Our understanding of the Bible and its contradictions isn’t a reason to throw it away. Instead, it reinforces an approach and acceptance of the fact that (In the words of Bible Scholar and priest Father John Dominic Crossan) “It is possible to take the Christian message seriously, without having to take it at all points literally.” The spirit after all, is still there, strong and holy. For all that the tradition has done to present our faith as one monolithic system of beliefs, the fact remains that from the very beginning there have been different ways to understand it. We, in the tradition of our forebears are well within our rights to demonstrate our doubt. Our doubts keep us honest. They excite and energize us. They allow us to find, in all the competing signs, the true light and spirit of the season.
One thing that the liberal church does well is to articulate what we do not believe. Much less frequently (and often with an overabundance of modifiers and conditions), we say what we do believe. This Christmas season gives us the opportunity to do both. For at the root of our faith is an idea, one that all of the Gospel writers can agree on: That God is in the world. Wherever and whatever else God may be, God is in the world and in us and between us.
Today we read responsively from a piece inspired by the Magnificat, when the gospel of Luke quotes Mary as saying,
“My soul magnifies the sovereign God
And my spirit rejoices in God my savior
For God has looked with favor
On the lowliness of this servant”
God is with us and in us. God is with and in all the lowly servants, just as it was for Mary and the Commonwealth of Heaven exists for us all--women and men of all races, all nations and creeds--in our joy as well as in our deepest suffering--no matter how painful, no matter how dark.
It is telling that the great Roman critic of the Christians, Celsus, objected to the idea of the virgin birth of Jesus, not because he thought such a thing impossible--the Emperor Augustus, for example was supposed to have been the son of the god Apollo--no, his objection was that such a thing would happen to the least of these. Not to an emperor but a carpenter. Not to a warrior but a rabbi.
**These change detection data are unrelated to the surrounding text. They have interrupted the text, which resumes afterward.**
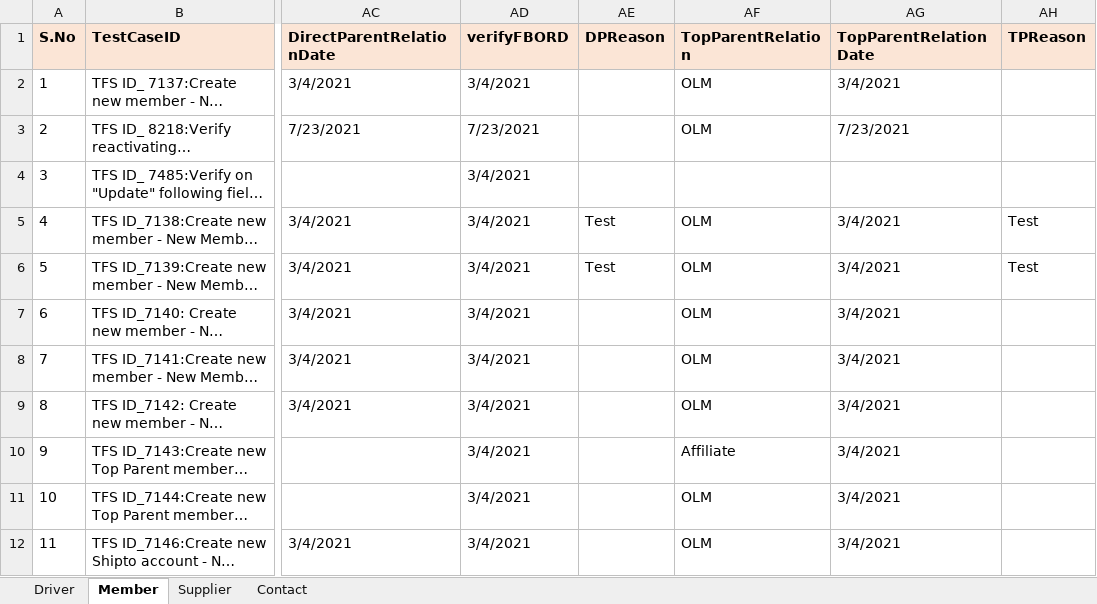
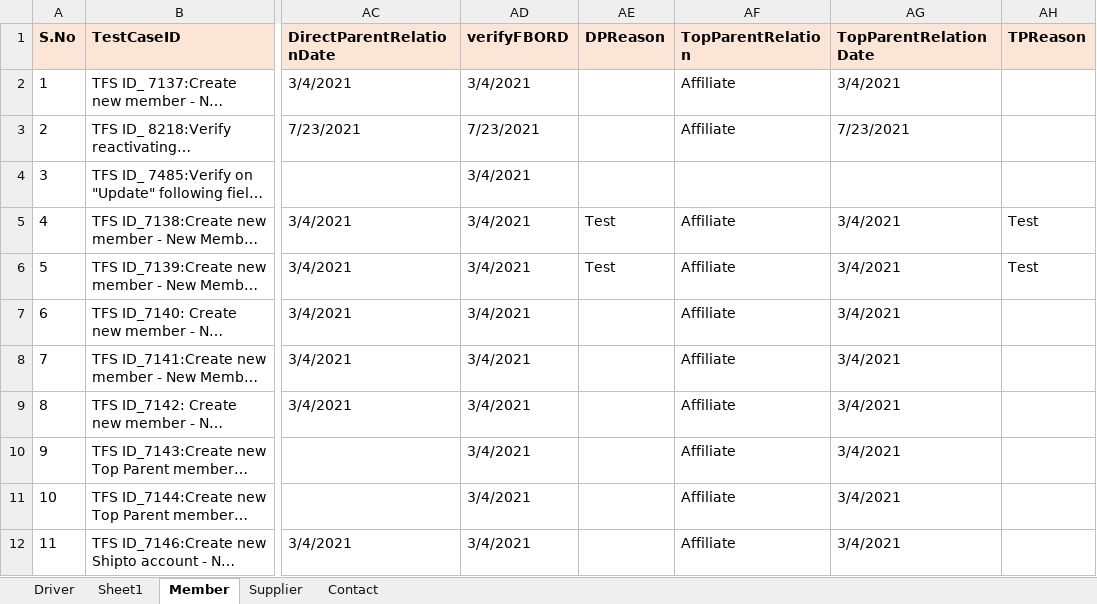
Before and after one commit to GomathiPriya20/Dynamics-CRM-Stage, an Excel workbook: data/CRM_Testdata.xlsx, sheet Member, drawn as a sheet; only a part is shown, gaps mark what is left out; long unchanged cells end in …; values as stored, in another font and other column widths than the file's, no borders; the diff covers the shown part only; the diff names each change by its address in the sheet, - before the commit and + after, or states it on an @@ line.

```diff
--- a/data/CRM_Testdata.xlsx (sheet Member)
+++ b/data/CRM_Testdata.xlsx (sheet Member)
+sheet tab: Sheet1
-AF2:AF3 (TopParentRelation): OLM
+AF2:AF3 (TopParentRelation): Affiliate
-AF5:AF9 (TopParentRelation): OLM
+AF5:AF9 (TopParentRelation): Affiliate
-AF11:AF12 (TopParentRelation): OLM
+AF11:AF12 (TopParentRelation): Affiliate
```
Also changed, not shown: 9 edited cells elsewhere in this sheet, sheet Driver, 20 other files.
The story of the birth of Jesus is a parable in some sense lived by us each year. It is lived by us in rituals and retelling and is meant not to widen the gulf between us and God, but to help us bridge it. To help us bridge the gap through the life of a man who did and said extraordinary things.
The great irony may be how isolated the holidays can make us feel, so let us all try to celebrate this universal message of peace and of love, to remember that God is with us all. Amen